Naturally, I have to ask myself, “Why wasn’t I hooked?” Well, for starters, sometimes it’s simply the tone of a book, or the author’s voice and style of writing that I can’t relate to. For example, there's a “snarkiness” nowadays in our society that appears in many of the contemporary books. It doesn't mean it's bad; it's just something I personally don't care for, so I'll skip books with that particular tone. There also seems to be a trend for heroes and heroines to be “anti-heroes” and “anti-heroines” to the extreme; i.e., there is nothing commendable about them at all. They have no redeeming qualities. They are not people you would like in real life or want to have anything to do with. I’m okay with my protagonists having flaws and being far from perfect, but if they’ve got something really amiss, I'd at least like to see them trying to overcome it. In other words, a guy who’s a serial killer is not going to be my hero, no matter how you paint him.
Another reason I get unhooked from a book is because I’ve never been able to trudge through a lot of narrative, description, and introspection in the first chapter (or any chapter, for that matter). I have always preferred stories that dive right in. Bore me with pages of “setting up the story” by “telling” me about a person, and you’ll lose me. I want to know just enough about that character that I get a sense of who they are, and the rest I’ll learn along the way. Don’t bog down the first chapter with this stuff! Don't slow the book's momentum with a sagging middle either. Give me information only in small, sweet, dark chocolate servings–please!–and in just the right place and at just the right time. However, I would like to say that I’ve read authors who can use, in abundance, everything I just said not to use and they do it brilliantly. Every word is a gem that can’t be skipped. So, as always, there are exceptions, but it takes the exceptional writer to pull it off.

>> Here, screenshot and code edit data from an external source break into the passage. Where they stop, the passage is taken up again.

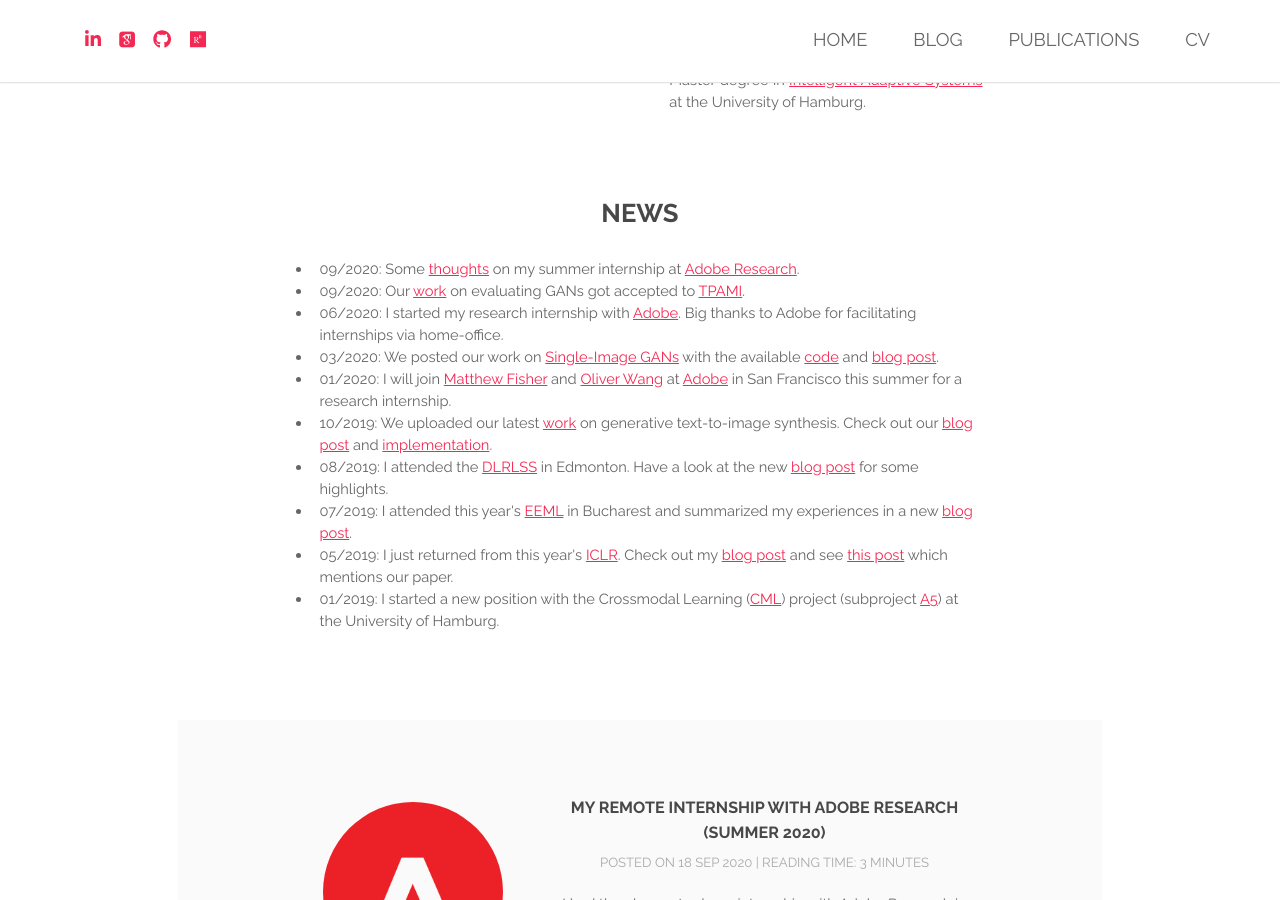
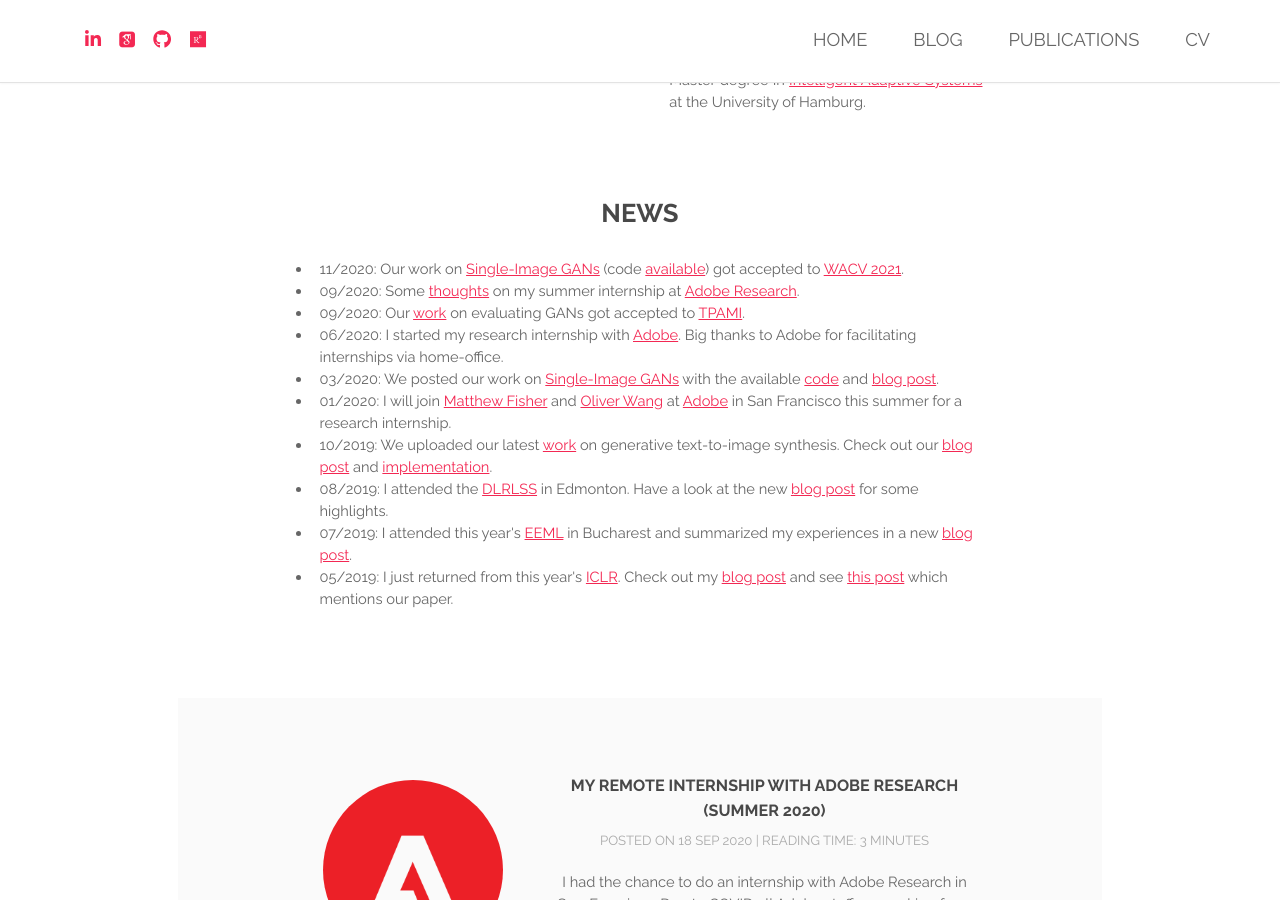
Before and after one commit to tohinz/tohinz.github.io, a Jekyll site: the page built from index.html, in a window 1280 px wide and 900 px high, scrolled down 466 px. Built offline with Jekyll 4.4.1, drawn with Linux system fonts in a browser that asks for light colours; cached includes are drawn as plain includes; nearby versions of some CDN libraries; some web fonts are replaced.

Commit message:
update CV

```diff
--- a/index.html
+++ b/index.html
@@ -28,6 +28,7 @@
 
 		<h2 style="text-align: center">News</h2>
 		<ul>
+			<li>11/2020: Our work on <a href="https://arxiv.org/abs/2003.11512" target="_blank">Single-Image GANs</a> (code <a href="https://github.com/tohinz/ConSinGAN" target="_blank">available</a>) got accepted to <a href="http://wacv2021.thecvf.com/home" target="_blank">WACV 2021</a>.</li>
 			<li>09/2020: Some <a href="/2020/09/18/adobe-internship">thoughts</a> on my summer internship at <a href="https://research.adobe.com/research/" target="_blank">Adobe Research</a>.</li>
 			<li>09/2020: Our <a href="https://ieeexplore.ieee.org/document/9184960" target="_blank">work</a> on evaluating GANs got accepted to <a href="https://www.computer.org/csdl/journal/tp" target="_blank">TPAMI</a>.</li>
 			<li>06/2020: I started my research internship with <a href="https://research.adobe.com/research/" target="_blank">Adobe</a>. Big thanks to Adobe for facilitating internships via home-office.</li>
@@ -37,7 +38,6 @@
 			<li>08/2019: I attended the <a href="https://dlrlsummerschool.ca/" target="_blank">DLRLSS</a> in Edmonton. Have a look at the new <a href="/2019/08/06/deep-learning-reinforcement-learning-summer-school">blog post</a> for some highlights.</li>
 			<li>07/2019: I attended this year's <a href="https://www.eeml.eu/home" target="_blank">EEML</a> in Bucharest and summarized my experiences in a new <a href="/2019/07/08/eastern-european-machine-learning-summer-school-2019">blog post</a>.</li>
 			<li>05/2019: I just returned from this year's <a href="https://iclr.cc/Conferences/2019" target="_blank">ICLR</a>. Check out my <a href="/2019/05/15/iclr-new-orleans-may-2019">blog post</a> and see <a href="https://medium.com/georgian-impact-blog/our-five-favorite-papers-from-iclr-2019-f4176c69462e" target="_blank">this post</a> which mentions our paper.</li>
-			<li>01/2019: I started a new position with the Crossmodal Learning (<a href="https://www.crossmodal-learning.org/home/about.html" target="_blank">CML</a>) project (subproject <a href="https://www.crossmodal-learning.org/projects/area-a/a5-neurobotic-brain.html" target="_blank">A5</a>) at the University of Hamburg.</li>
 		</ul>
 	</div>
 </section>
```
Also changed, not shown: 2 other files.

I want a story to move forward. I want to feel immediate compassion or some other sort of connection to the main character. I want to get the sense that whatever started the turning point in the main character’s life (which is where the story should begin) is significant and that things are going to get worse before they get better. I want to feel that something is truly at stake for the protagonist, and I want to see how he or she is going to handle this life-changing situation through inevitable twists, turns, and bumps in the road. Even if the life-changing situation appears insignificant on the surface–i.e., something barely visible just beneath the surface of a pool of murky water–I want the sense of suspense and tension that will keep me engaged long enough to see what that “something” is.
I confess that I usually find myself analyzing every book I read from a writer’s eye, but I will also try to give another writer the benefit of the doubt. I will usually always trudge through three chapters before giving up. If I can get engaged in a story and forget to analyze it, then, to me, it’s a really good book. I get excited when I find myself slipping into a story so much that the writing becomes invisible. I find myself even more excited to actually complete an entire book and admit, “That was a darn good book!” Of course, the writer in me always asks why was it a good book. And the answer is always the same: the writer just knew what to say, how to say it, and precisely the right time to say it.
So, my last few questions are to those of you reading this post: “As a reader, what makes you start skipping through a book you thought you were going to like? What makes you give up on a book entirely? Are there parts of a book you always skip, like prologues or excessive narrative, etc? And, lastly, what makes you fall in love with a book so much that you wouldn’t think of skipping any part of it?”